12. Henry JD Jr, Gilkey RW. Growing effective leadership in new organizations. In: Gilkey RW, editor. The 21st century healthcare leader. San Francisco: Jossey-Bass; 1999.p. 101–10.

13. Jeffrey Braithwaite, L (H), "Editorial", Leadership in Health Services, 2008, vol: 21, issue1, 8-15.

14. Kotter JP. What leaders really do? Business leadership. San Francisco: Jossey-Bass; 2003.p. 29–43.

15. Garman, A. N. "Evidence update: Linking leadership Practices to organizational outcomes." Presentation To the NCHL Leadership Excellence Networks web meeting, October 21, 2011.

16. Wiseman L, McKeown G. Multipliers: how the best leaders make everyone smarter. New York: Harper Collins. Garman, A. N. "Evidence update: Linking leadership Practices to organizational outcomes." Presentation to the NCHL Leadership Excellence Networks web meeting, October 21, 2011.
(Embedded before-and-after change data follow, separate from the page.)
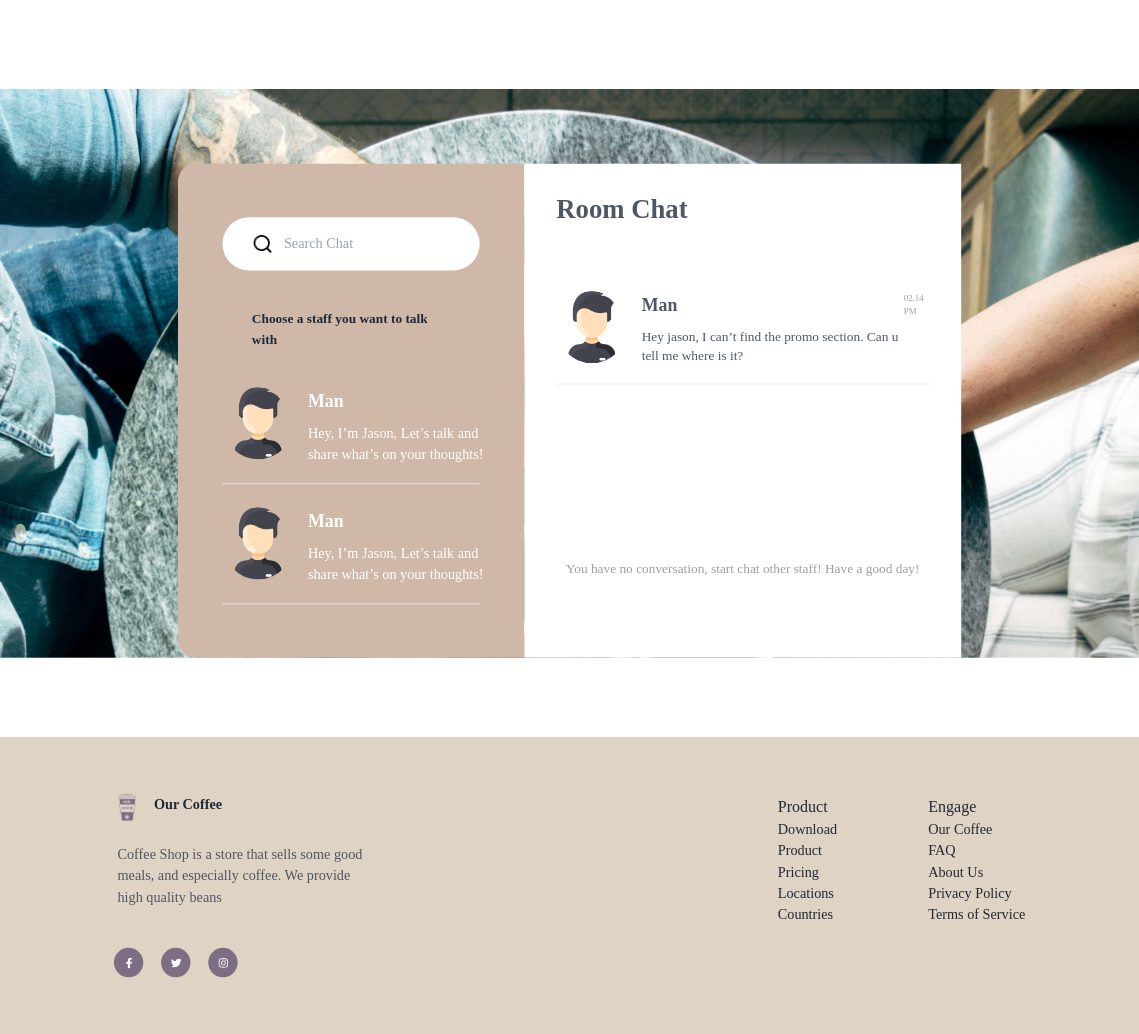
Repository: boykebn/fw12-collab2-FRONTEND
Page: /chat (app in our/)
These files come from the project's save history. The page is drawn as it stood at one moment and after the next save; the edit follows.
The browser window is 1280 px wide. The pictures show the whole page, at 89% of full size.
The project was rebuilt for these pictures with package versions that can differ from the ones it lists, and the page was loaded fresh each time. The framework's server and built-in components were replaced by stand-ins that run in the browser. Also part of the build but not shown: our/next.config.js.

Above is the page before, as saved 2023-01-01 00:19:42.

After the next save:
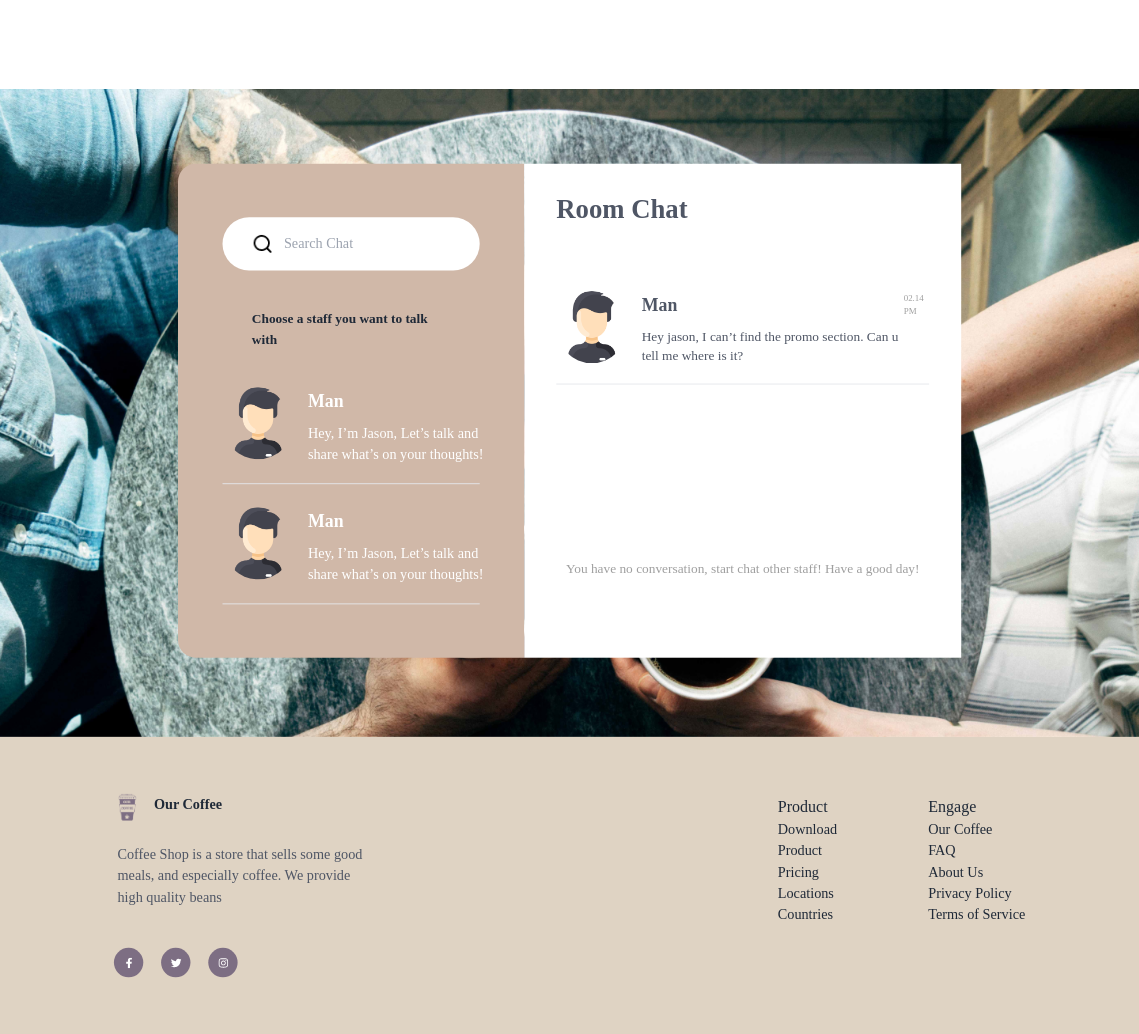
Saved 7 s later.
--- a/our/pages/chat.js
+++ b/our/pages/chat.js
@@ -7,7 +7,7 @@ import Footer from "../components/footer";
 const Chat = () => {
   return (
     <div className="pt-[100px] font-poppins">
-      <div className="bg-[url('../assets/background-chat.png')] bg-cover bg-no-repeat mb-[89px]">
+      <div className="bg-[url('../assets/background-chat.png')] bg-cover bg-no-repeat pb-[89px]">
         <div className="pt-[84px] px-[200px] flex ">
           <div className=" py-[60px] px-[50px]  bg-[#d0b8a8] rounded-l-[20px]">
             <div className="border-1 flex items-center bg-white py-[18px] pl-[35px] pr-[40px] rounded-[30px] mb-[43px]">
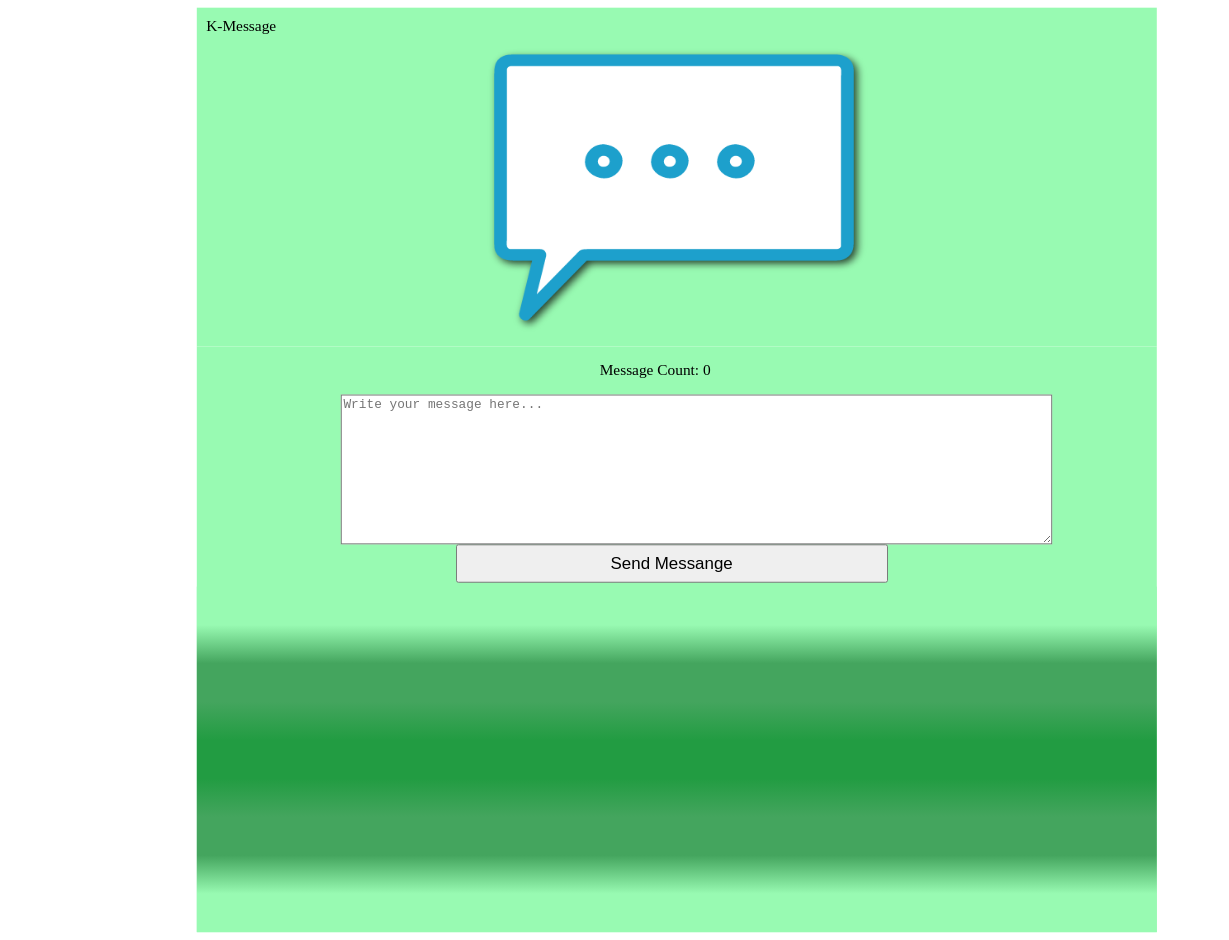
Repository: KevinUd2014/Kn222gn-laborations-Repo-1dv403
Page: 2-labbymezzage/Index.html
The author's editor kept a record of every edit. The page is drawn from the files as they stood at one moment, then again after the next edit.
The browser window is 1280 px wide. The pictures show the whole page, at 96% of full size.

Above is the page before.

After the next edit:
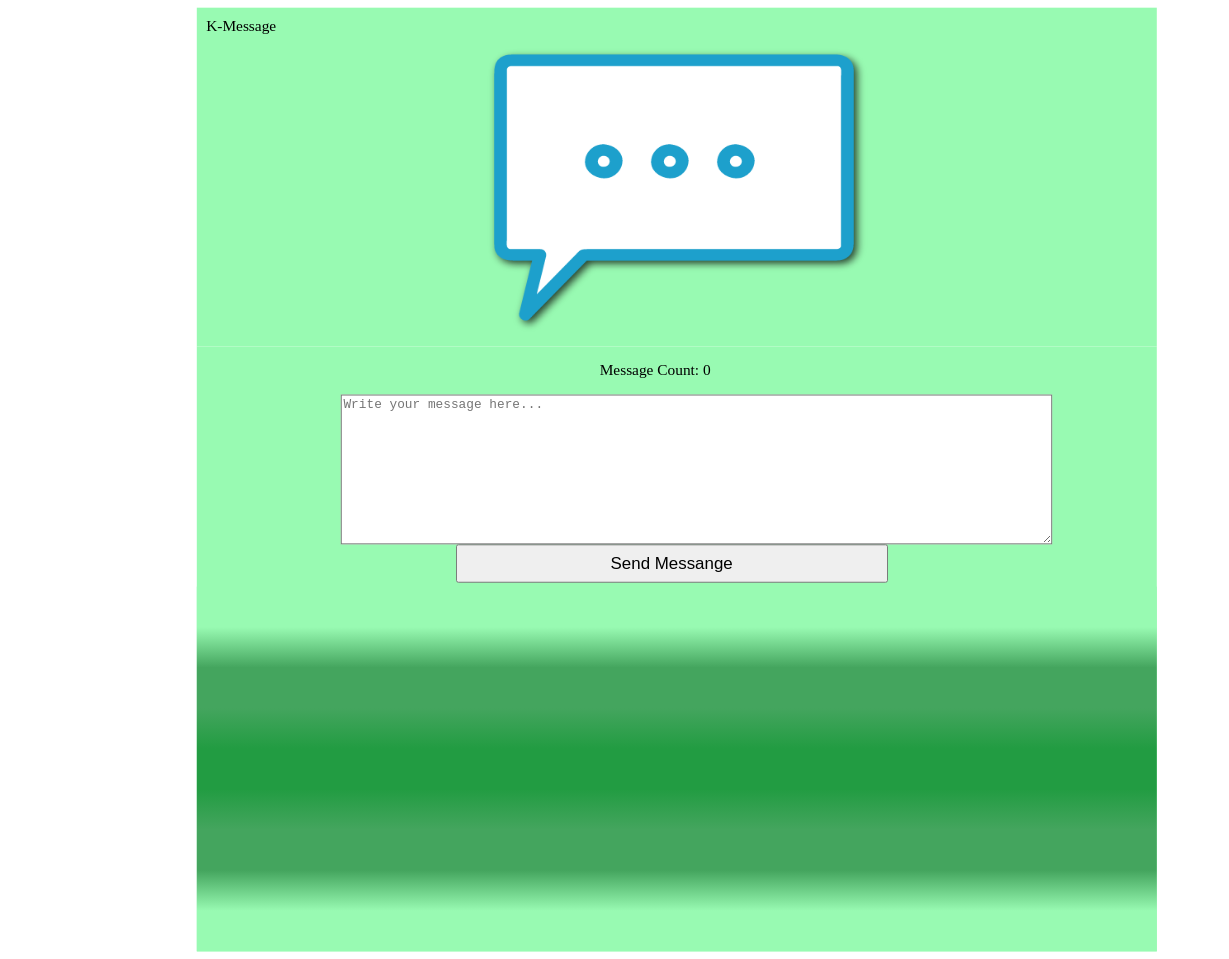
The edit:
--- a/2-labbymezzage/CssMessage.css
+++ b/2-labbymezzage/CssMessage.css
@@ -52,9 +52,8 @@
 #messagesSection
 {
     overflow-y:scroll;
-    min-height:200px;
-    height:360px;
-    border: 5px #98FAB2;
+    min-height:380px;
+    height:380px;
     background:linear-gradient(#98FAB2,#98FAB2,#44A55E,#44A55E, #229C42,#229C42,#44A55E, #44A55E,#98FAB2, #98FAB2);
 }
 #messagesSection p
17. VanVactor JD. Collaborative communications: a case study within the U.S. Army medical logistics community. Saarbrucken, GE: VDM Publishers; 2010.

18. Mann S. Unleashing your leadership potential: seven strategies for success leadership and organization development,2011, vol 32, iss 8.p 855-56.

19. Garman, A. N., McAlearney, A. S., Harrison, M. I., Song, P.H., & McHugh, M. High-performance work Systems in health care management, part 1: development Of an evidence-informed model. Health Care Management Review, 2011.36(3), 201-213.

20. Bossidy L, Charan R. Execution: the discipline of getting things done. New York: Crown Business; 2002.

21. Calhoun JG, Dollett L, Sinioris ME, Wainio JA, Butler PW, Griffith JR, et al. Development of an interprofessional competency model for healthcare leadership. J Healthc Manag 2008 Nov-Dec;53(6):375-389, discussion 390-391.

22. Al-Touby SS. Functional results-oriented healthcare leadership: a novel leadership model. Oman Med J 2012 Mar;27(2):104-107.

23. Almgren G. Health care politics, policy, and services: a social justice analysis. New York: Springer Publishing Company, 2007.